Below is the apache config code which achieves this. This can be lifted and added to a new server when needed. I have added some comments to explain what it is doing

# first we add a vhost for all port 80 traffic. This is to catch
<VirtualHost *:80>
ServerAdmin [email protected]

#the document root needs to be moved up one folder so we can then specify the subfolders for the individual sites
#in the main config file, the same change should be been made (i.e.if the server root was g:/inetpub/wwwroot, change to g:/inetpub)
DocumentRoot “g:/inetpub/”

#turn on the rewrite code (make sure mod_rewrite module is enabled in main httpd.conf)
RewriteEngine on

# this first line is important as it is the one that stops it recursively redirecting in an infinite loop.
# The condition is basically saying “do not do this if wwwroot is already in the path”
RewriteCond $1 !^wwwroot

#this was needed to stop it redirecting the PHP paths, which caused everything to break
#what is needed here may differ slightly depending on the PHP path variables setup, but this should cover most, if not all cases
# or may not be needed at all – depends on your config
RewriteCond $1 !/php5/
RewriteCond $1 !/php/

# this is the condition which says , apply the rewrite rule
RewriteCond %{HTTP_HOST} ^([^.]+)\.yoursite\.co\.uk

#and this actually applies the rule. It prepends the path with wwwroot, so apache knows where to find the relevant files.
#the url shown in the browser does not change
RewriteRule (.*) /wwwroot/%1/$1 [L]


#We now create a virtual host for the IP we have assigned to the server, for SSL connections.
# Other than the virtual host declaration, the code is exactly the same as above, so no need to comment further.
ServerAdmin [email protected]

# the paths to your SSL certs etc – change as appropriate
SSLEngine On
SSLCertificateFile conf/ssl/server.crt
SSLCertificateKeyFile conf/ssl/server.key

DocumentRoot “g:/inetpub/”
RewriteEngine on

RewriteCond $1 !^wwwroot
RewriteCond $1 !/php5/
RewriteCond $1 !/php/
RewriteCond %{HTTP_HOST} ^([^.]+)\.yoursite\.co\.uk
RewriteRule (.*) /wwwroot/%1/$1 [L]


iPhone App Review: NDrive UK

I paid just £15 for this app, figuring at that price, it was worth a bit of a punt. I certainly don’t regret it. It’s an absolute bargain. It’s not perfect. At times a bit basic and the UI can be a bit clunky, but for the price, you really can’t complain.
I just got back from a road trip around the scottish highlands and it navigated me around flawlessly. Including diverting my route successfully when it first tried to take me down a snow-closed road. The instructions are clear and given in good time (repeated 3 times as you approach the direction, so no excuses for missing one!).
The map is clear enough and the time estimates it gives for your route are scarily accurate.

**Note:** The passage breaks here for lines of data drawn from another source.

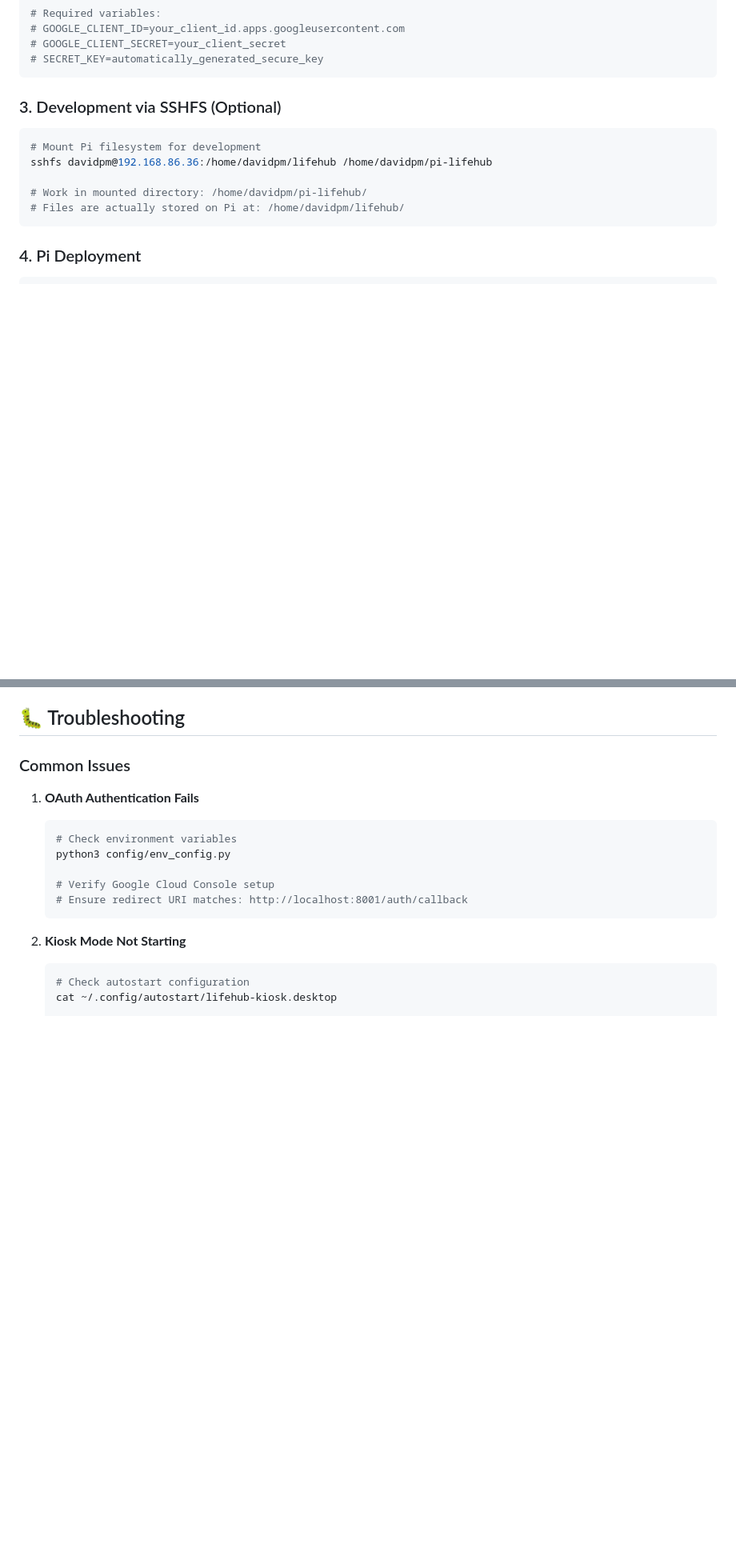
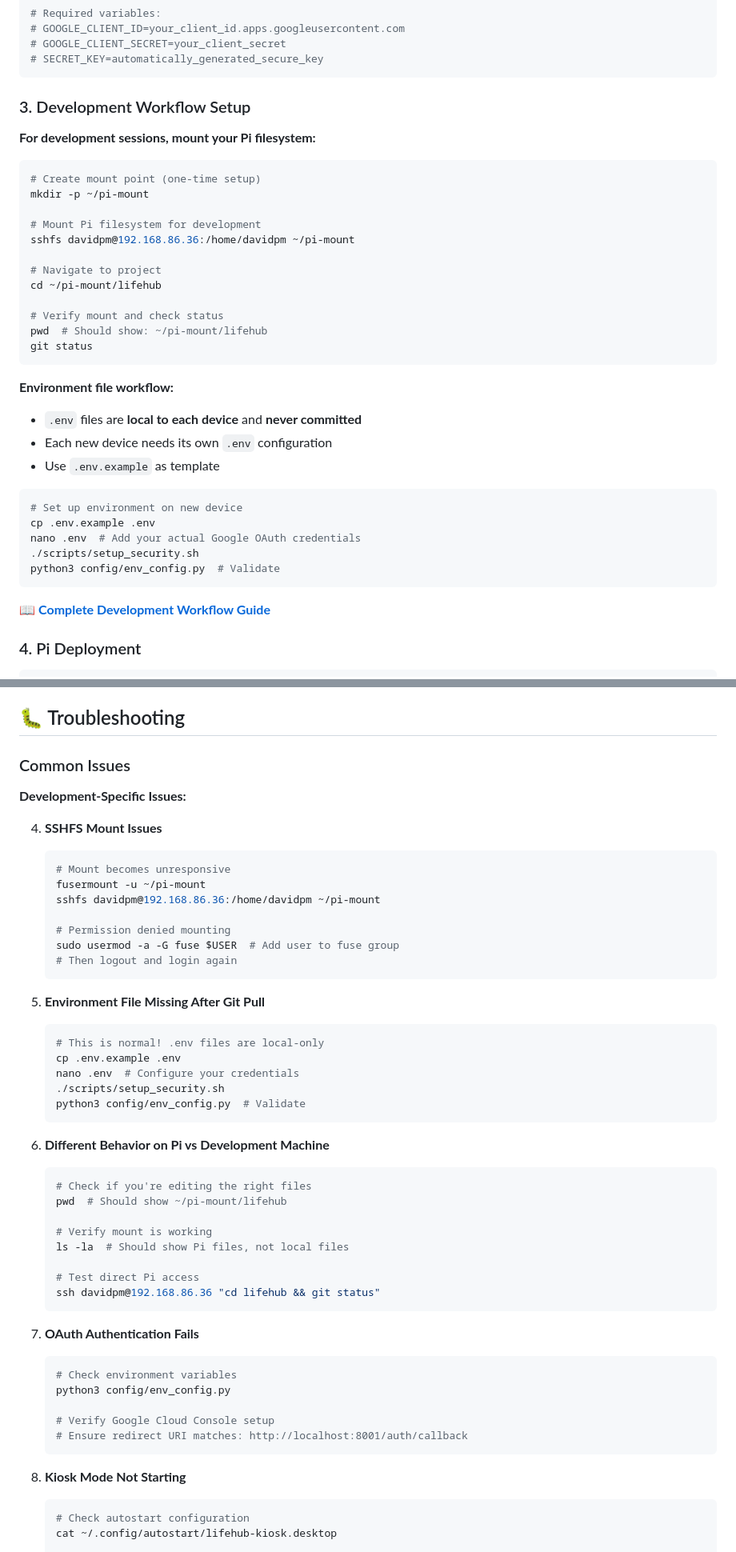
Before and after one commit to davidpm1021/pi-lifehub, a Markdown page: README.md, 2 parts joined by grey strips. Shown at 80% size. Rendered like a GitHub page; blank space fills up the shorter version.

````diff
--- a/README.md
+++ b/README.md
@@ -43,15 +43,39 @@ nano .env
 # SECRET_KEY=automatically_generated_secure_key
 ```
 
-### 3. Development via SSHFS (Optional)
+### 3. Development Workflow Setup
+
+**For development sessions, mount your Pi filesystem:**
 
 ```bash
+# Create mount point (one-time setup)
+mkdir -p ~/pi-mount
+
 # Mount Pi filesystem for development
-sshfs davidpm@192.168.86.36:/home/davidpm/lifehub /home/davidpm/pi-lifehub
+sshfs davidpm@192.168.86.36:/home/davidpm ~/pi-mount
 
-# Work in mounted directory: /home/davidpm/pi-lifehub/
-# Files are actually stored on Pi at: /home/davidpm/lifehub/
+# Navigate to project
+cd ~/pi-mount/lifehub
+
+# Verify mount and check status
+pwd  # Should show: ~/pi-mount/lifehub
+git status
 ```
+
+**Environment file workflow:**
+- `.env` files are **local to each device** and **never committed**
+- Each new device needs its own `.env` configuration
+- Use `.env.example` as template
+
+```bash
+# Set up environment on new device
+cp .env.example .env
+nano .env  # Add your actual Google OAuth credentials
+./scripts/setup_security.sh
+python3 config/env_config.py  # Validate
+```
+
+📖 **[Complete Development Workflow Guide](docs/DEVELOPMENT_WORKFLOW.md)**
 
 ### 4. Pi Deployment
 
@@ -222,6 +298,40 @@ git check-ignore .env          # Should be ignored
 ## 🐛 Troubleshooting
 
 ### Common Issues
+
+**Development-Specific Issues:**
+
+4. **SSHFS Mount Issues**
+   ```bash
+   # Mount becomes unresponsive
+   fusermount -u ~/pi-mount
+   sshfs davidpm@192.168.86.36:/home/davidpm ~/pi-mount
+
+   # Permission denied mounting
+   sudo usermod -a -G fuse $USER  # Add user to fuse group
+   # Then logout and login again
+   ```
+
+5. **Environment File Missing After Git Pull**
+   ```bash
+   # This is normal! .env files are local-only
+   cp .env.example .env
+   nano .env  # Configure your credentials
+   ./scripts/setup_security.sh
+   python3 config/env_config.py  # Validate
+   ```
+
+6. **Different Behavior on Pi vs Development Machine**
+   ```bash
+   # Check if you're editing the right files
+   pwd  # Should show ~/pi-mount/lifehub
+
+   # Verify mount is working
+   ls -la  # Should show Pi files, not local files
+
+   # Test direct Pi access
+   ssh davidpm@192.168.86.36 "cd lifehub && git status"
+   ```
 
 1. **OAuth Authentication Fails**
    ```bash
````
Also changed, not shown: other parts of README.md (+52 -0 lines), docs/DEVELOPMENT_WORKFLOW.md (added, +372 -0 lines), docs/QUICK_REFERENCE.md (added, +181 -0 lines).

I’m sure the TomTom and other expensive navigation apps do lot’s of really clever stuff, but if you just want a nice simple app that will get you from A to B without any complication, then you really can’t go wrong with this.